Aim of the exercise
Filter these records by the string "white", copying each line that holds it.

Supplied data
════

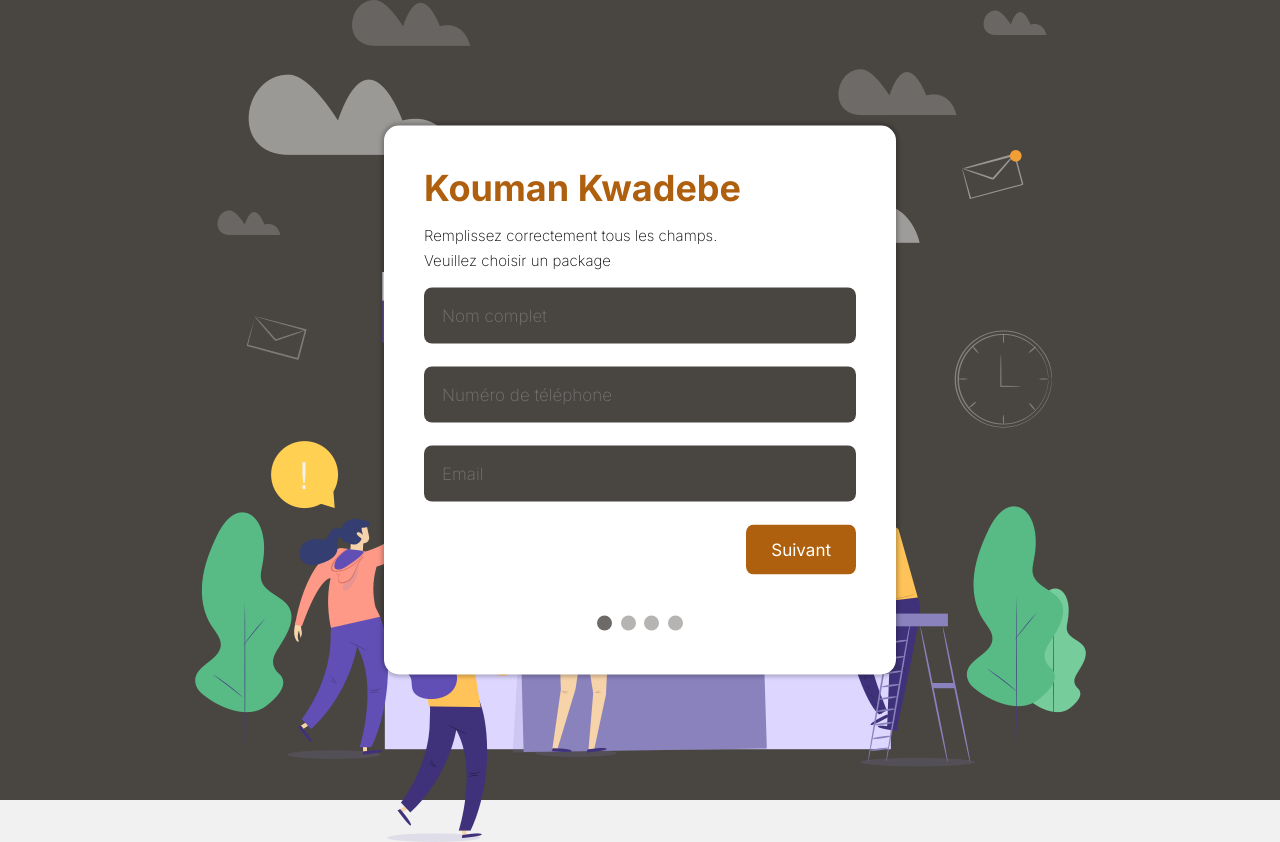
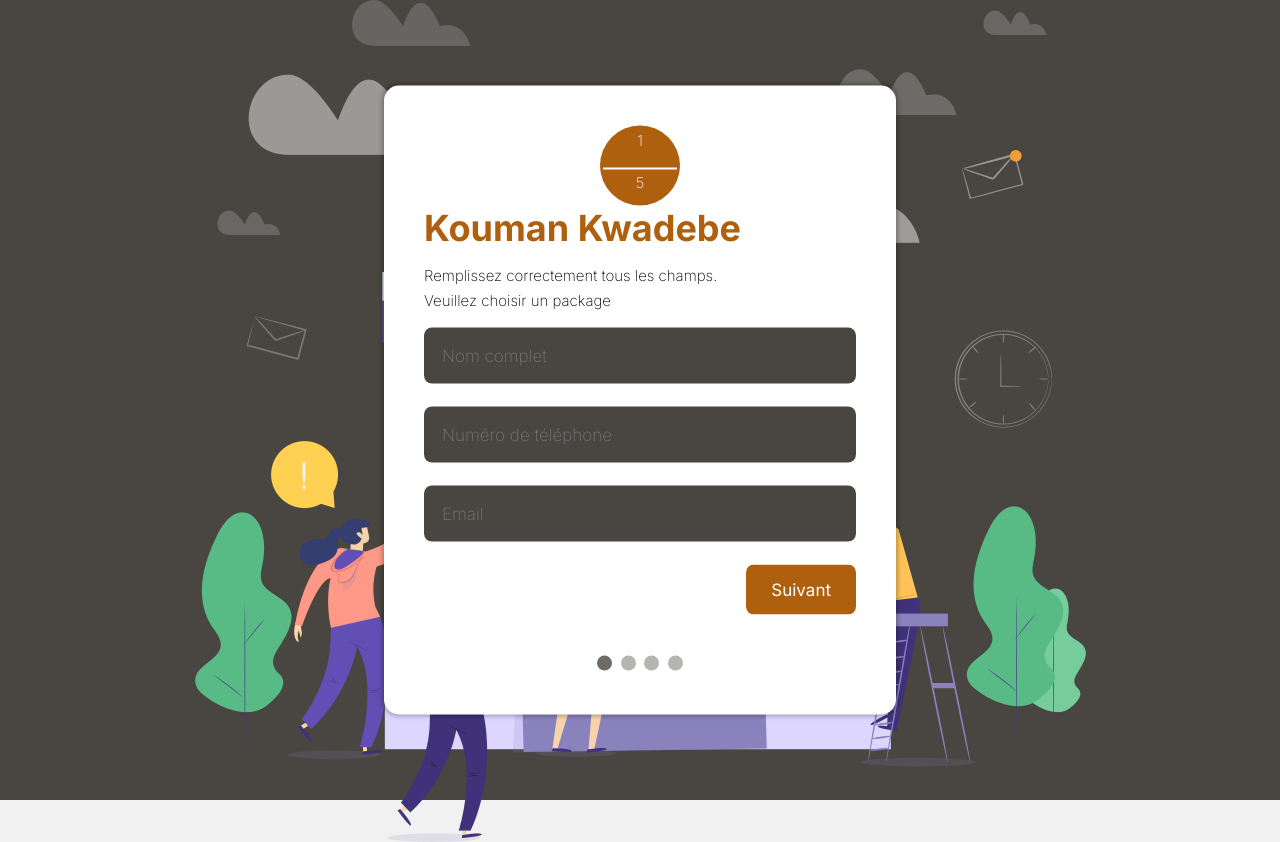
Before and after one commit to wiki-kouman/kouman-form, a plain HTML site: page index.html in a window 1280 px wide. Drawn offline with Linux system fonts and the light colour scheme.

Commit message:
ajout de round en haut du formulaire

```diff
--- a/index.html
+++ b/index.html
@@ -10,12 +10,18 @@
       href="https://fonts.googleapis.com/css2?family=Inter:wght@100;200;400;700&display=swap"
       rel="stylesheet"
     />
-    <link rel="stylesheet" href="/public/css/styles.css" />
+    <link rel="stylesheet" href="public/css/styles.css" />
     <title>Formulaire de Kouman entreprise</title>
   </head>
   <body>
     <div class="main-container">
+
       <form id="regForm" action="#">
+        <div class="round_of_number">
+          <p> 1</p>
+          <p class="five">  5</p>
+        </div>
+
         <h1>Kouman Kwadebe</h1>
         <p>Remplissez correctement tous les champs.<br />Veuillez choisir un package</p>
         <!-- One "tab" for each step in the form: -->
--- a/public/css/styles.css
+++ b/public/css/styles.css
@@ -50,6 +50,24 @@ img.main-bg{
   font-weight: 300;
   line-height: 25px;
   margin-bottom: 15px;
+}
+.round_of_number{
+  padding: 2px 3px;
+  width: 80px;
+  height: 80px;
+  border-radius: 50%;
+  background-color:#AF600E;
+  display: flex;
+  flex-direction: column;
+  text-align: center;
+  margin-left: auto;
+  margin-right: auto;
+  color: white;
+}
+.five{
+  border-bottom: blue;
+  padding-bottom: 5px;
+  border-top: 2px solid white;
 }
 
 input {
```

════

Answer
+  color: white;
+  border-top: 2px solid white;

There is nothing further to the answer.